Exercise instructions>
Please output every entry below exactly as written, leaving out any pictures.

(Task data Opens)

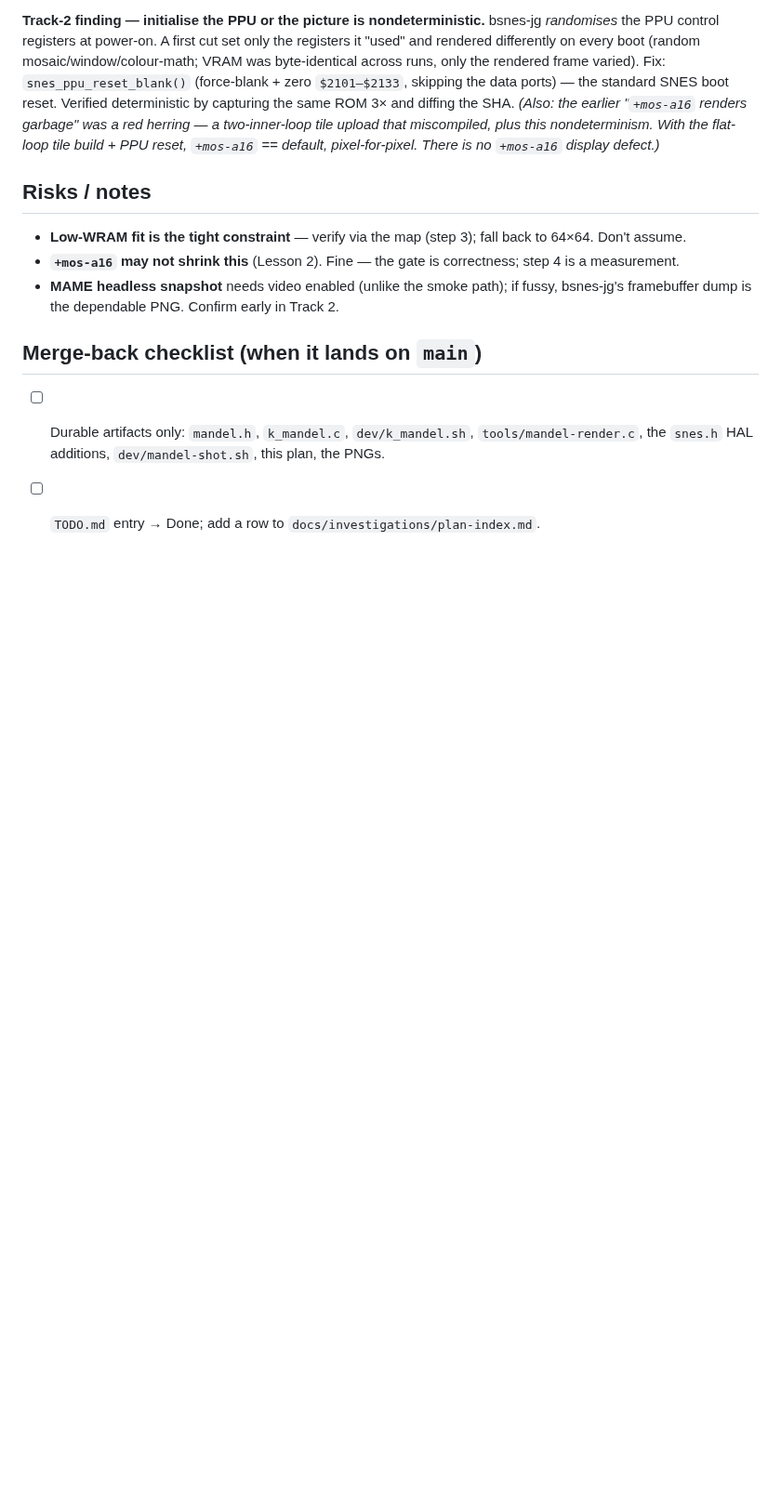
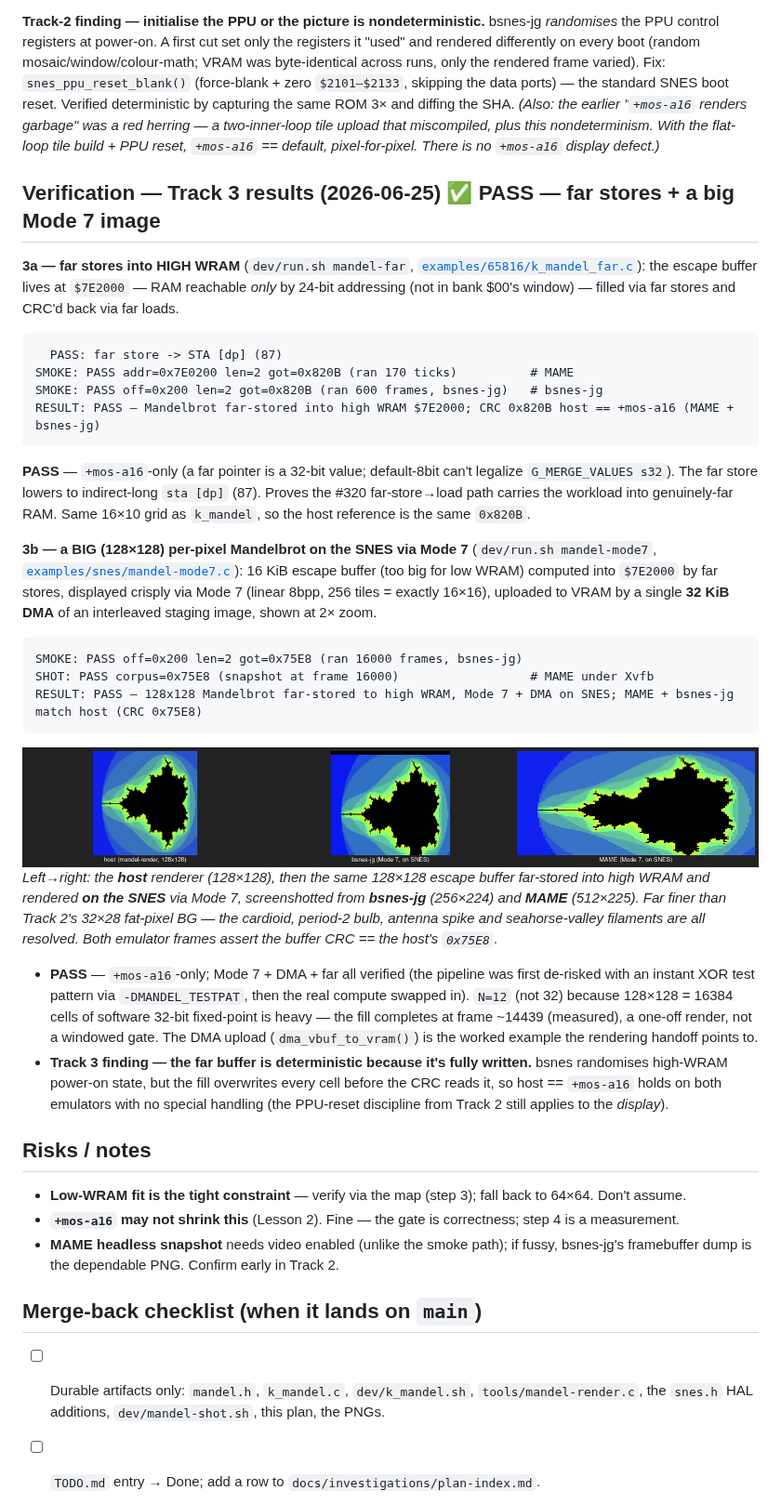
Before and after one commit to wbniv/llvm-mos-65816, a Markdown page: docs/plans/2026-06-24-snes-mandelbrot-beefy-demo.md, the part around the change. Shown at 93% size. Drawn GitHub-style; pictures changed too: docs/plans/screenshots/mandel-mode7-compare.png (added); blank space fills up the shorter version.

````diff
--- a/docs/plans/2026-06-24-snes-mandelbrot-beefy-demo.md
+++ b/docs/plans/2026-06-24-snes-mandelbrot-beefy-demo.md
@@ -243,6 +243,47 @@ boot reset. Verified deterministic by capturing the same ROM 3× and diffing the
 nondeterminism. With the flat-loop tile build + PPU reset, `+mos-a16` == default, pixel-for-pixel. There is no
 `+mos-a16` display defect.)*
 
+## Verification — Track 3 results (2026-06-25)  ✅ PASS — far stores + a big Mode 7 image
+
+**3a — far stores into HIGH WRAM** (`dev/run.sh mandel-far`, [`examples/65816/k_mandel_far.c`](../../examples/65816/k_mandel_far.c)):
+the escape buffer lives at `$7E2000` — RAM reachable *only* by 24-bit addressing (not in bank $00's window) —
+filled via far stores and CRC'd back via far loads.
+```
+  PASS: far store -> STA [dp] (87)
+SMOKE: PASS addr=0x7E0200 len=2 got=0x820B (ran 170 ticks)          # MAME
+SMOKE: PASS off=0x200 len=2 got=0x820B (ran 600 frames, bsnes-jg)   # bsnes-jg
+RESULT: PASS — Mandelbrot far-stored into high WRAM $7E2000; CRC 0x820B host == +mos-a16 (MAME + bsnes-jg)
+```
+**PASS** — `+mos-a16`-only (a far pointer is a 32-bit value; default-8bit can't legalize `G_MERGE_VALUES s32`).
+The far store lowers to indirect-long `sta [dp]` (87). Proves the #320 far-store→load path carries the workload
+into genuinely-far RAM. Same 16×10 grid as `k_mandel`, so the host reference is the same `0x820B`.
+
+**3b — a BIG (128×128) per-pixel Mandelbrot on the SNES via Mode 7** (`dev/run.sh mandel-mode7`,
+[`examples/snes/mandel-mode7.c`](../../examples/snes/mandel-mode7.c)): 16 KiB escape buffer (too big for low
+WRAM) computed into `$7E2000` by far stores, displayed crisply via Mode 7 (linear 8bpp, 256 tiles = exactly
+16×16), uploaded to VRAM by a single **32 KiB DMA** of an interleaved staging image, shown at 2× zoom.
+```
+SMOKE: PASS off=0x200 len=2 got=0x75E8 (ran 16000 frames, bsnes-jg)
+SHOT: PASS corpus=0x75E8 (snapshot at frame 16000)                  # MAME under Xvfb
+RESULT: PASS — 128x128 Mandelbrot far-stored to high WRAM, Mode 7 + DMA on SNES; MAME + bsnes-jg match host (CRC 0x75E8)
+```
+
+<img src="screenshots/mandel-mode7-compare.png" width="900">
+
+*Left→right: the **host** renderer (128×128), then the same 128×128 escape buffer far-stored into high WRAM and
+rendered **on the SNES** via Mode 7, screenshotted from **bsnes-jg** (256×224) and **MAME** (512×225). Far finer
+than Track 2's 32×28 fat-pixel BG — the cardioid, period-2 bulb, antenna spike and seahorse-valley filaments are
+all resolved. Both emulator frames assert the buffer CRC == the host's `0x75E8`.*
+
+- **PASS** — `+mos-a16`-only; Mode 7 + DMA + far all verified (the pipeline was first de-risked with an instant
+  XOR test pattern via `-DMANDEL_TESTPAT`, then the real compute swapped in). `N=12` (not 32) because 128×128 =
+  16384 cells of software 32-bit fixed-point is heavy — the fill completes at frame ~14439 (measured), a one-off
+  render, not a windowed gate. The DMA upload (`dma_vbuf_to_vram()`) is the worked example the rendering handoff
+  points to.
+- **Track 3 finding — the far buffer is deterministic because it's fully written.** bsnes randomises high-WRAM
+  power-on state, but the fill overwrites every cell before the CRC reads it, so host == `+mos-a16` holds on both
+  emulators with no special handling (the PPU-reset discipline from Track 2 still applies to the *display*).
+
 ## Risks / notes
 
 - **Low-WRAM fit is the tight constraint** — verify via the map (step 3); fall back to 64×64. Don't assume.
````
Also changed, not shown: TODO.md (+8 -2 lines), docs/handoffs/2026-06-24-snes-graphics-rendering.md (+23 -4 lines), docs/plans/screenshots/mandel-host-128.png (added), docs/plans/screenshots/mandel-mode7-jg.png (added), docs/plans/screenshots/mandel-mode7-mame.png (added), 4 other files.
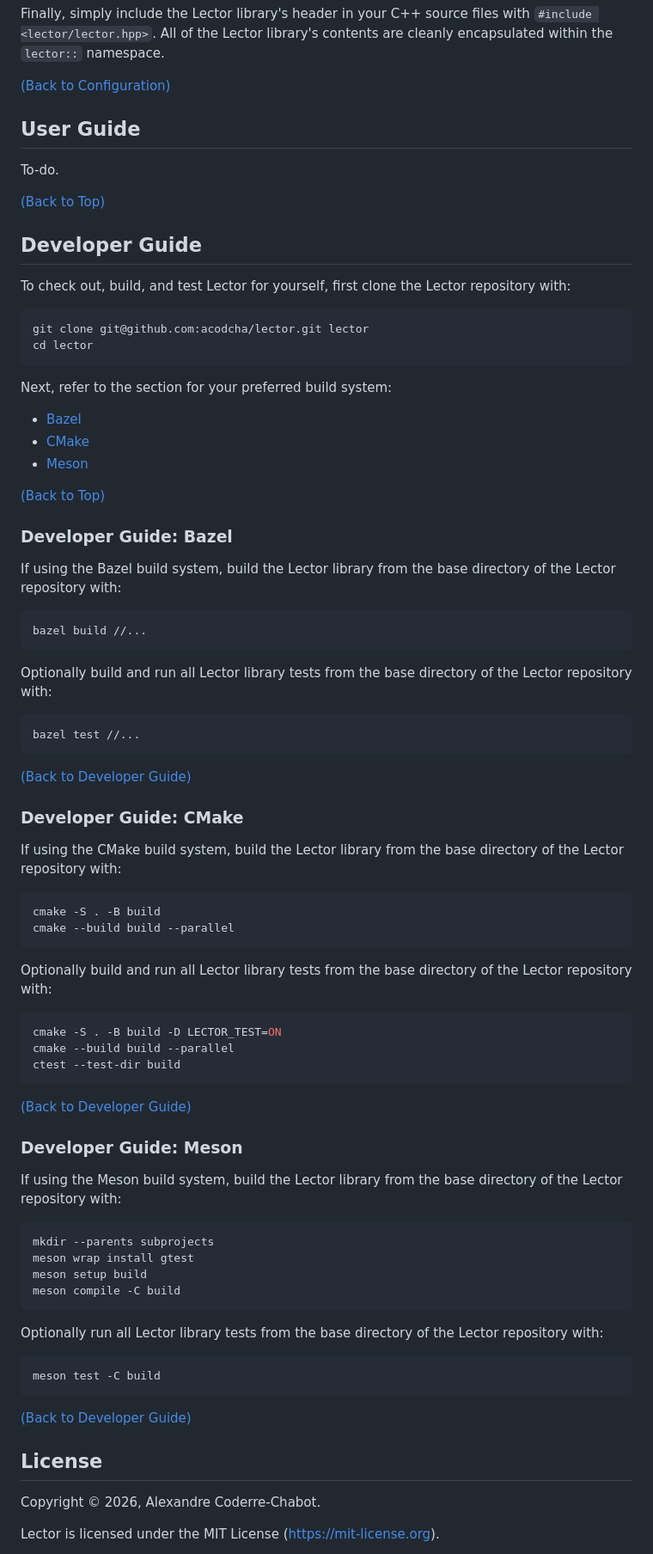
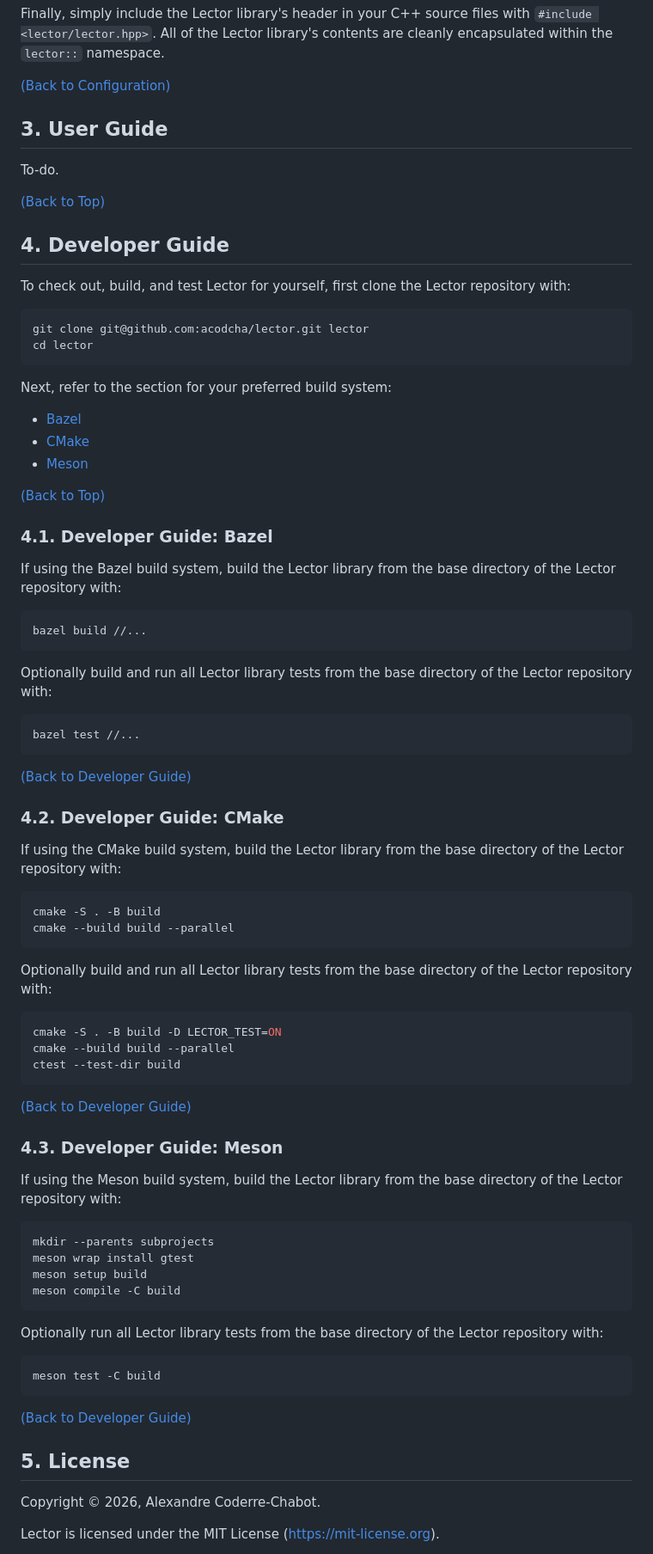
Before and after one commit to acodcha/lector, a Markdown page: README.md, the part around one of its changes. Shown at 86% size. Drawn GitHub-style.

```diff
--- a/README.md
+++ b/README.md
@@ -162,11 +162,11 @@ Finally, simply include the Lector library's header in your C++ source files wit
 
-## User Guide
+## 3. User Guide
 
 To-do.
 
 [(Back to Top)](#lector)
 
-## Developer Guide
+## 4. Developer Guide
 
 To check out, build, and test Lector for yourself, first clone the Lector repository with:
 
@@ -183,7 +183,7 @@ Next, refer to the section for your preferred build system:
 
 [(Back to Top)](#lector)
 
-### Developer Guide: Bazel
+### 4.1. Developer Guide: Bazel
 
 If using the Bazel build system, build the Lector library from the base directory of the Lector repository with:
 
@@ -201,5 +201,5 @@ bazel test //...
 
-### Developer Guide: CMake
+### 4.2. Developer Guide: CMake
 
 If using the CMake build system, build the Lector library from the base directory of the Lector repository with:
 
@@ -220,5 +220,5 @@ ctest --test-dir build
 
-### Developer Guide: Meson
+### 4.3. Developer Guide: Meson
 
 If using the Meson build system, build the Lector library from the base directory of the Lector repository with:
 
@@ -239,5 +239,5 @@ meson test -C build
 
-## License
+## 5. License
 
 Copyright © 2026, Alexandre Coderre-Chabot.
 
```
Also changed, not shown: other parts of README.md (+22 -22 lines).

(Task data Closes)

Solution to this exercise>
Before and after one commit to wbniv/llvm-mos-65816, a Markdown page: docs/plans/2026-06-24-snes-mandelbrot-beefy-demo.md, the part around the change. Shown at 93% size. Drawn GitHub-style; pictures changed too: docs/plans/screenshots/mandel-mode7-compare.png (added); blank space fills up the shorter version.

````diff
--- a/docs/plans/2026-06-24-snes-mandelbrot-beefy-demo.md
+++ b/docs/plans/2026-06-24-snes-mandelbrot-beefy-demo.md
@@ -243,6 +243,47 @@ boot reset. Verified deterministic by capturing the same ROM 3× and diffing the
 nondeterminism. With the flat-loop tile build + PPU reset, `+mos-a16` == default, pixel-for-pixel. There is no
 `+mos-a16` display defect.)*
 
+## Verification — Track 3 results (2026-06-25)  ✅ PASS — far stores + a big Mode 7 image
+
+**3a — far stores into HIGH WRAM** (`dev/run.sh mandel-far`, [`examples/65816/k_mandel_far.c`](../../examples/65816/k_mandel_far.c)):
+the escape buffer lives at `$7E2000` — RAM reachable *only* by 24-bit addressing (not in bank $00's window) —
+filled via far stores and CRC'd back via far loads.
+```
+  PASS: far store -> STA [dp] (87)
+SMOKE: PASS addr=0x7E0200 len=2 got=0x820B (ran 170 ticks)          # MAME
+SMOKE: PASS off=0x200 len=2 got=0x820B (ran 600 frames, bsnes-jg)   # bsnes-jg
+RESULT: PASS — Mandelbrot far-stored into high WRAM $7E2000; CRC 0x820B host == +mos-a16 (MAME + bsnes-jg)
+```
+**PASS** — `+mos-a16`-only (a far pointer is a 32-bit value; default-8bit can't legalize `G_MERGE_VALUES s32`).
+The far store lowers to indirect-long `sta [dp]` (87). Proves the #320 far-store→load path carries the workload
+into genuinely-far RAM. Same 16×10 grid as `k_mandel`, so the host reference is the same `0x820B`.
+
+**3b — a BIG (128×128) per-pixel Mandelbrot on the SNES via Mode 7** (`dev/run.sh mandel-mode7`,
+[`examples/snes/mandel-mode7.c`](../../examples/snes/mandel-mode7.c)): 16 KiB escape buffer (too big for low
+WRAM) computed into `$7E2000` by far stores, displayed crisply via Mode 7 (linear 8bpp, 256 tiles = exactly
+16×16), uploaded to VRAM by a single **32 KiB DMA** of an interleaved staging image, shown at 2× zoom.
+```
+SMOKE: PASS off=0x200 len=2 got=0x75E8 (ran 16000 frames, bsnes-jg)
+SHOT: PASS corpus=0x75E8 (snapshot at frame 16000)                  # MAME under Xvfb
+RESULT: PASS — 128x128 Mandelbrot far-stored to high WRAM, Mode 7 + DMA on SNES; MAME + bsnes-jg match host (CRC 0x75E8)
+```
+
+<img src="screenshots/mandel-mode7-compare.png" width="900">
+
+*Left→right: the **host** renderer (128×128), then the same 128×128 escape buffer far-stored into high WRAM and
+rendered **on the SNES** via Mode 7, screenshotted from **bsnes-jg** (256×224) and **MAME** (512×225). Far finer
+than Track 2's 32×28 fat-pixel BG — the cardioid, period-2 bulb, antenna spike and seahorse-valley filaments are
+all resolved. Both emulator frames assert the buffer CRC == the host's `0x75E8`.*
+
+- **PASS** — `+mos-a16`-only; Mode 7 + DMA + far all verified (the pipeline was first de-risked with an instant
+  XOR test pattern via `-DMANDEL_TESTPAT`, then the real compute swapped in). `N=12` (not 32) because 128×128 =
+  16384 cells of software 32-bit fixed-point is heavy — the fill completes at frame ~14439 (measured), a one-off
+  render, not a windowed gate. The DMA upload (`dma_vbuf_to_vram()`) is the worked example the rendering handoff
+  points to.
+- **Track 3 finding — the far buffer is deterministic because it's fully written.** bsnes randomises high-WRAM
+  power-on state, but the fill overwrites every cell before the CRC reads it, so host == `+mos-a16` holds on both
+  emulators with no special handling (the PPU-reset discipline from Track 2 still applies to the *display*).
+
 ## Risks / notes
 
 - **Low-WRAM fit is the tight constraint** — verify via the map (step 3); fall back to 64×64. Don't assume.
````
Also changed, not shown: TODO.md (+8 -2 lines), docs/handoffs/2026-06-24-snes-graphics-rendering.md (+23 -4 lines), docs/plans/screenshots/mandel-host-128.png (added), docs/plans/screenshots/mandel-mode7-jg.png (added), docs/plans/screenshots/mandel-mode7-mame.png (added), 4 other files.
Before and after one commit to acodcha/lector, a Markdown page: README.md, the part around one of its changes. Shown at 86% size. Drawn GitHub-style.

```diff
--- a/README.md
+++ b/README.md
@@ -162,11 +162,11 @@ Finally, simply include the Lector library's header in your C++ source files wit
 
-## User Guide
+## 3. User Guide
 
 To-do.
 
 [(Back to Top)](#lector)
 
-## Developer Guide
+## 4. Developer Guide
 
 To check out, build, and test Lector for yourself, first clone the Lector repository with:
 
@@ -183,7 +183,7 @@ Next, refer to the section for your preferred build system:
 
 [(Back to Top)](#lector)
 
-### Developer Guide: Bazel
+### 4.1. Developer Guide: Bazel
 
 If using the Bazel build system, build the Lector library from the base directory of the Lector repository with:
 
@@ -201,5 +201,5 @@ bazel test //...
 
-### Developer Guide: CMake
+### 4.2. Developer Guide: CMake
 
 If using the CMake build system, build the Lector library from the base directory of the Lector repository with:
 
@@ -220,5 +220,5 @@ ctest --test-dir build
 
-### Developer Guide: Meson
+### 4.3. Developer Guide: Meson
 
 If using the Meson build system, build the Lector library from the base directory of the Lector repository with:
 
@@ -239,5 +239,5 @@ meson test -C build
 
-## License
+## 5. License
 
 Copyright © 2026, Alexandre Coderre-Chabot.
 
```
Also changed, not shown: other parts of README.md (+22 -22 lines).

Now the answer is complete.